sperm came with the huge bonus of eliminating the dreaded BRCA 1 gene.
Spurred on by these positive thoughts, we embarked on the intriguing world of donor sperm. This was not the first time we had considered it but it was only when we knew my situation was irretrievable that we were ready to accept and embrace it. And what a wonderful opportunity it presented and quite good fun along the way, with us opting (at my insistence!) to see pictures of potential donors before making our selection. The other dilemma was whether to proceed with an anonymous or non-anonymous donor: it was
important to us to be transparent and honest with any children we were lucky enough to have: in particular, we are fortunate to live at a time that is mostly accepting of everyone’s differences and, for us using donor sperm, we did not want any stigma or shame attached.
We have, therefore, really bought into the modern ethos that parents should tell donor conceived children of their very special origins from a young age, rather than hiding it away as a murky secret. So we gladly embraced the non-anonymous option, albeit I appreciate the same decision may not be reached by other prospective parents.
We move forward now 5 years and ours is a truly blessed picture but that’s before glossing over the many rounds of fertility treatment, my heroic wife repeatedly putting her body on the line, enduring lonely train journeys, long waiting-room waits, gallantly self-administering injections galore, suffering a miscarriage, a dangerous ectopic pregnancy and a nasty reaction to IVF medication.

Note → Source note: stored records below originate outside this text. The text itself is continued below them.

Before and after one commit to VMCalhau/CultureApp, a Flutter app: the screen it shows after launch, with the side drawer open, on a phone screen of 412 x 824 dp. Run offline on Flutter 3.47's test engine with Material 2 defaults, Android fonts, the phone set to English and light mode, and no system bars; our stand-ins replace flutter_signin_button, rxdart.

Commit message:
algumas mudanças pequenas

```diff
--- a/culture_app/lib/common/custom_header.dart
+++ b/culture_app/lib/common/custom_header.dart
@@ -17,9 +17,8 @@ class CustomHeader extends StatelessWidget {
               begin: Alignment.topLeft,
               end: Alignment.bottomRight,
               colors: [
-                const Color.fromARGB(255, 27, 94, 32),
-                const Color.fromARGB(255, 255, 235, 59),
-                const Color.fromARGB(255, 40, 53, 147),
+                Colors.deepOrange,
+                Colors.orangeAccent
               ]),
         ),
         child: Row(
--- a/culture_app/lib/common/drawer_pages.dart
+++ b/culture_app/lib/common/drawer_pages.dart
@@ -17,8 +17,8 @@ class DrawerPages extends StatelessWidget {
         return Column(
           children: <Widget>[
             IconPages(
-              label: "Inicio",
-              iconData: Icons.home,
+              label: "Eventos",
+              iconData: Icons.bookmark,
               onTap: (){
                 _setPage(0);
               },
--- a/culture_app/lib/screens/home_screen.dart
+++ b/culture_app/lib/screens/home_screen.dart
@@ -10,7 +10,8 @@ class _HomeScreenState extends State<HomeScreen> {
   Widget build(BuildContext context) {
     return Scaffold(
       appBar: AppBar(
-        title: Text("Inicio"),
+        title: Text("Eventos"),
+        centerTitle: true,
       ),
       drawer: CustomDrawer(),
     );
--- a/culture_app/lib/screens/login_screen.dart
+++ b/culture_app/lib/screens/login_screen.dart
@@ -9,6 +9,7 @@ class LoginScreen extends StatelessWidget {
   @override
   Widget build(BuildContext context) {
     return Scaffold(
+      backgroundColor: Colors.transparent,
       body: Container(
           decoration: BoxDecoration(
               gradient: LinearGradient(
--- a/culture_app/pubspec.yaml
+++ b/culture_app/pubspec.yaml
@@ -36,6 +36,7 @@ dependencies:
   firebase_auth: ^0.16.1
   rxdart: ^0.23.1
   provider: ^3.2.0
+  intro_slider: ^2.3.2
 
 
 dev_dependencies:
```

So now we have two children, boy and a girl, conceived via the same sperm donor and both equally loved by mother and father, each day bringing so much joy. So yes, we had to sacrifice to get here, time and money, body and soul but it was so very worth it. I am also conscious that not every story has a happy outcome, as my own personal fertility issues could not be directly fixed and I also lost my older sister. And finally a golden moment from last summer’s lockdown: looking for suitable reading material for our oldest, I decided to write something myself, and then partnered with an illustrator to bring the book to life. I have now self-published “Sharing Seeds”: it is approximately 500 words long, with 21 colour images and I genuinely believe the story is a fun and informative read for parents to read to and with their children, whether conceived via fertility treatment or otherwise. I have in mind to produce a series of children’s books under the “Sharing Seeds” name, as there are many different fertility stories that are out there waiting to be told and hopefully help others.
The book Sharing Seeds is available from Amazon.